An attorney representing former Hamilton County Sheriff Billy Long said he will request a detention hearing in an attempt to have his client released from the Bradley County Jail where he has been housed since shortly after his arrest Feb. 2.
Attorney Jerry Summers said allowing Mr. Long to be released would help him prepare for the May 13 trial date as well as review several hours of secretly recorded video and audiotapes.
“The officials in Bradley County have been very cooperative, but it is hard,” Mr. Summers said. “There is a considerable amount of material on audio and video that the government has provided us. They may provide some more, and we may provide some to them.”
Mr. Long, 55, appeared before U.S. Magistrate Judge Bill Carter on Wednesday and pleaded not guilty to all charges listed in a 28-count federal indictment that includes extortion, money laundering, drug trafficking and providing a weapon to a convicted felon.
Mr. Summers said he will subpoena a “cooperating witness,” who has been identified as the Rev. Eugene Overstreet, for the detention hearing.
Assistant U.S. Attorney Gary Humble declined to say if he would oppose Mr. Long’s release or if he would attempt to quash the subpoena.
Mr. Long is accused of accepting 12 payments totaling $17,400 from undercover agents posing as representatives of convenience store owners from whom the former sheriff is charged with extorting money in lieu of an unfulfilled campaign contribution.
The undercover agents told Mr. Long the payments were from ethnic Indians to protect their video poker business, according to a U.S. Justice Department news release.
Federal agents then introduced Mr. Long to what he believed was a drug trafficking and money laundering operation, in which the then-sheriff accepted six cash payments totaling $26,550 in exchange for laundering $525,000 in drug proceeds and distributing 10 kilograms of cocaine with the help of a cooperating witness, the release states.
Mr. Long faces a mandatory minimum sentence of 10 years in a federal prison and a maximum sentence of life if he is convicted of possessing with the intent to distribute more than 5 kilograms of cocaine.
He also faces up to a $4 million fine for the cocaine charge.
Mr. Long’s charge of possession of a gun in furtherance of drug trafficking carries a mandatory minimum five years in prison that must be served consecutively to the drug trafficking charge if he is convicted of both.
The extortion and money laundering charges each carry up to 20 years in prison and a $250,000 fine.
If Mr. Long is convicted of providing a gun to a convicted felon, he faces up to 10 years in prison and a $250,000 fine, Justice Department officials said.
If Mr. Long intends to enter into a plea agreement with prosecutors, he must agree to do so by May 2, Judge Carter said.
Mr. Summers said he believes it is important for Hamilton County residents to understand that Mr. Long’s arrest should not tarnish the reputation and integrity of other officers.
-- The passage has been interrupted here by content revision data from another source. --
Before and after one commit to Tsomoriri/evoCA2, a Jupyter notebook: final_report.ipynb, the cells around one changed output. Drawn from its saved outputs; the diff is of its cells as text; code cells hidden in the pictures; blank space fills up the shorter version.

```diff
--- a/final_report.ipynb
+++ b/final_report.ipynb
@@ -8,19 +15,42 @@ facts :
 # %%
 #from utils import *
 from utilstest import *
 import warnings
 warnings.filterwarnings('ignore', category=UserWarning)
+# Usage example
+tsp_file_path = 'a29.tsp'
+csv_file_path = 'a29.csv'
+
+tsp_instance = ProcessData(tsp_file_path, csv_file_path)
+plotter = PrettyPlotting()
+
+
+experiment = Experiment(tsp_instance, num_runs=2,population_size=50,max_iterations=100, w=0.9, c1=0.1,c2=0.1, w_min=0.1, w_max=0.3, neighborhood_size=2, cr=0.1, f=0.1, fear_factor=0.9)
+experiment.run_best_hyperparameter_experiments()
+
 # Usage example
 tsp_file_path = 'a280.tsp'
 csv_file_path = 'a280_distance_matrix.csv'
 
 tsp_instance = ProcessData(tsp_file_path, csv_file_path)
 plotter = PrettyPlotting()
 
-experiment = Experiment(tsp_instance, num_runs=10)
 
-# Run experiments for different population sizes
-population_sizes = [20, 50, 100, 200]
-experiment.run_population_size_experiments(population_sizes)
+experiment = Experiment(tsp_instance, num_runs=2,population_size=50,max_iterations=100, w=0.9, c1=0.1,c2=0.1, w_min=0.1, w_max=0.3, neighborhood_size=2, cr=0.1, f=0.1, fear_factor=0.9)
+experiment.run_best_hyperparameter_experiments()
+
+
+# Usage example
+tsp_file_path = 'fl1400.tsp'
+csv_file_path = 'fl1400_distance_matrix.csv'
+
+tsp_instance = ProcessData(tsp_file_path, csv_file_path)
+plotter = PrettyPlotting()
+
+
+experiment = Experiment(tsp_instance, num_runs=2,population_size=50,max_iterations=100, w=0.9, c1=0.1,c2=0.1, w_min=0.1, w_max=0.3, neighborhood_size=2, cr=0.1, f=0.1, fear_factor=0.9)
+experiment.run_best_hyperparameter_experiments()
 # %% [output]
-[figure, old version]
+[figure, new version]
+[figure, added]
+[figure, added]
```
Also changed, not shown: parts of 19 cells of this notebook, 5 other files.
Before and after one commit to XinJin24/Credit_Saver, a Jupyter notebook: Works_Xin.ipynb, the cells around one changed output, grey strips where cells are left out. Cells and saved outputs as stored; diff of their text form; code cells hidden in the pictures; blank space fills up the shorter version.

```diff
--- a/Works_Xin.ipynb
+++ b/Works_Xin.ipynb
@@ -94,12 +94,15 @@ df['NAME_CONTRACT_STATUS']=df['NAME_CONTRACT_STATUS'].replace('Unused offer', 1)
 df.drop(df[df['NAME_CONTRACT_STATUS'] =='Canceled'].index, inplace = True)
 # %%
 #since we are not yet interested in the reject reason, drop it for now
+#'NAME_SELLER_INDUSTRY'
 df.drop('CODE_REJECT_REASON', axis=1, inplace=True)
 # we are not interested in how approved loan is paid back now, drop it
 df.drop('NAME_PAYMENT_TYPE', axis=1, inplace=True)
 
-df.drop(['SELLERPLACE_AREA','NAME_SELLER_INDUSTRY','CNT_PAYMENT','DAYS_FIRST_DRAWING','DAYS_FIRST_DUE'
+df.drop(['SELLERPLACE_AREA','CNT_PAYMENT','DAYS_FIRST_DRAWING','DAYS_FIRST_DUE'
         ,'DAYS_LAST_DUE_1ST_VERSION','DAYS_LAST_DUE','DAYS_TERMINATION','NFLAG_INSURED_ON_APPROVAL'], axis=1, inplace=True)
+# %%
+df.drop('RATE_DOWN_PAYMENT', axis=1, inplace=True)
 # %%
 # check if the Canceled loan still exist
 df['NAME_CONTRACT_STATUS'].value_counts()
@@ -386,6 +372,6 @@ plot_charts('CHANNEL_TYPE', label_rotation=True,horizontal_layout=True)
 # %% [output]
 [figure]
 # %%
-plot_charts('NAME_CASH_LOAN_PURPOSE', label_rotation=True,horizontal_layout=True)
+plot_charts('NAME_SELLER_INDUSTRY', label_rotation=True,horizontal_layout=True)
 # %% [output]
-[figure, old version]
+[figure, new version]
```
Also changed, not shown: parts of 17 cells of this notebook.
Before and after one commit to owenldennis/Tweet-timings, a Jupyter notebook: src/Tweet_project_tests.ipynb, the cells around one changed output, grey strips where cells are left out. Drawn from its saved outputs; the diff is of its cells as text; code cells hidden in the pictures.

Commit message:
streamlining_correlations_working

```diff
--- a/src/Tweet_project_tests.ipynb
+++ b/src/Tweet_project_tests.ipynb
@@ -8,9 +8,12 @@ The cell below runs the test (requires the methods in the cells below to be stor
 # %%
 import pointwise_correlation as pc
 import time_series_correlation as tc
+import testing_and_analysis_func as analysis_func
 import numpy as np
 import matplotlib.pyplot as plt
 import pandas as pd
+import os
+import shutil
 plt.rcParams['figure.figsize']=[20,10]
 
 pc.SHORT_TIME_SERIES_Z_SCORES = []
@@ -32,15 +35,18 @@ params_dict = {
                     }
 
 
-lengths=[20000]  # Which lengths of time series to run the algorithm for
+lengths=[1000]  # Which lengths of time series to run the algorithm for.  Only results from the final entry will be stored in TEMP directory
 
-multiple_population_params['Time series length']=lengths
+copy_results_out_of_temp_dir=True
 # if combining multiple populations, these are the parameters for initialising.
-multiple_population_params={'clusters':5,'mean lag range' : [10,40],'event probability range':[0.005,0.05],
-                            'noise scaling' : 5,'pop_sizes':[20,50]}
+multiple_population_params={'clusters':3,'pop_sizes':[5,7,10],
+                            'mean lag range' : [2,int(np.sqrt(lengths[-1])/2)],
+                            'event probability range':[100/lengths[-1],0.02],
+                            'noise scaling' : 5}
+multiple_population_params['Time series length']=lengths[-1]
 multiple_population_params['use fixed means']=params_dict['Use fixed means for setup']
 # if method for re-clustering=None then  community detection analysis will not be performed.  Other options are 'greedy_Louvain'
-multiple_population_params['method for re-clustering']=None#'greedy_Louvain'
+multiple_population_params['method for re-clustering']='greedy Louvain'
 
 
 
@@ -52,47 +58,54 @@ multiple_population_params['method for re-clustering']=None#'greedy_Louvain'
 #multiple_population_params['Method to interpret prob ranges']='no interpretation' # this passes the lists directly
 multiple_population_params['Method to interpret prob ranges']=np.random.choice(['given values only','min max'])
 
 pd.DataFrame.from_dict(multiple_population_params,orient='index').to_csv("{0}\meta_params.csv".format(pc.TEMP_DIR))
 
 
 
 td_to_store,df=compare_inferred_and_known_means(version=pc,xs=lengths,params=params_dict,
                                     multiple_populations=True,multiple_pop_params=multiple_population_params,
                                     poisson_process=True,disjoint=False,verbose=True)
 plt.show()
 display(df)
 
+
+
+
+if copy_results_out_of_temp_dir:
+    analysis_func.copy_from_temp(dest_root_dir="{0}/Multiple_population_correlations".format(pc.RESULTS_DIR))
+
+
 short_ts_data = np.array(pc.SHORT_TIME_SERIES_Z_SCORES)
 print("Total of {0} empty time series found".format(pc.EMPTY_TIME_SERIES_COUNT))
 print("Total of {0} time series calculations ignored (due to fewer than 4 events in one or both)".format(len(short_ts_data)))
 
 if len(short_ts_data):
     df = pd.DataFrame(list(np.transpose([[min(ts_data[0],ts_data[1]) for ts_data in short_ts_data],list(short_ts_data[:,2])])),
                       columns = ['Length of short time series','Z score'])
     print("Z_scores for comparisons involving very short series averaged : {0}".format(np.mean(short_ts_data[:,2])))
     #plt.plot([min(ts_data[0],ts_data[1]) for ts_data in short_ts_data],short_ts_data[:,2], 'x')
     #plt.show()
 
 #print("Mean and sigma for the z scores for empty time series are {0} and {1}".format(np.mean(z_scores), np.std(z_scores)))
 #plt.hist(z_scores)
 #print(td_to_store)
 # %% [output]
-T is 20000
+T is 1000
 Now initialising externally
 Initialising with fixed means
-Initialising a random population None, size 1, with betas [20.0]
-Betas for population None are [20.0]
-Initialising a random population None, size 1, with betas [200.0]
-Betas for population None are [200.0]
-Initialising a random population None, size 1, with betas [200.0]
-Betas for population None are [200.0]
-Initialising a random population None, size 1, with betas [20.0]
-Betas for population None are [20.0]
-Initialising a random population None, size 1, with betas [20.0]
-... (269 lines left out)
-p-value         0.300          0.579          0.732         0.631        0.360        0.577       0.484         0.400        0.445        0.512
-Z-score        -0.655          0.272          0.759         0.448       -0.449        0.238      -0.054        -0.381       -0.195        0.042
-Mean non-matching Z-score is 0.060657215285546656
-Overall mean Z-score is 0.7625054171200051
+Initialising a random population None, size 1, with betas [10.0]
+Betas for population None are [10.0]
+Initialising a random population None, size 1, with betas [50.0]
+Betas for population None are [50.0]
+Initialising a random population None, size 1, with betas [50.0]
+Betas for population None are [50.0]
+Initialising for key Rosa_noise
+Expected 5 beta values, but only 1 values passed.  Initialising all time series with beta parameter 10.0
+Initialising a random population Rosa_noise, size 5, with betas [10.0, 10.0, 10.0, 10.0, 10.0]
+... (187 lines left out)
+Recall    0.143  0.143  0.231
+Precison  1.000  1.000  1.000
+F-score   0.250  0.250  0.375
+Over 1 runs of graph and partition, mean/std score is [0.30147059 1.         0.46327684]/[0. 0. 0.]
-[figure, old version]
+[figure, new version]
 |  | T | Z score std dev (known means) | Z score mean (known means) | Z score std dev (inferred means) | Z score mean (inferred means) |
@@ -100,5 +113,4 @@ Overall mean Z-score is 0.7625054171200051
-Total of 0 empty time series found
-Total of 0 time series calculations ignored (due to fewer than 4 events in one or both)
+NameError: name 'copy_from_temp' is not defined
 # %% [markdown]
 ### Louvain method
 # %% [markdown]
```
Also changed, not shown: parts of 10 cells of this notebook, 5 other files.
“According to our investigation, the facts and circumstances surrounding this thing indicates that no one in the Hamilton County sheriff’s office is involved in these allegations,” he said.
No date has been set for the detention hearing. Judge Carter suggested that Mr. Summers file a written request and one would be scheduled.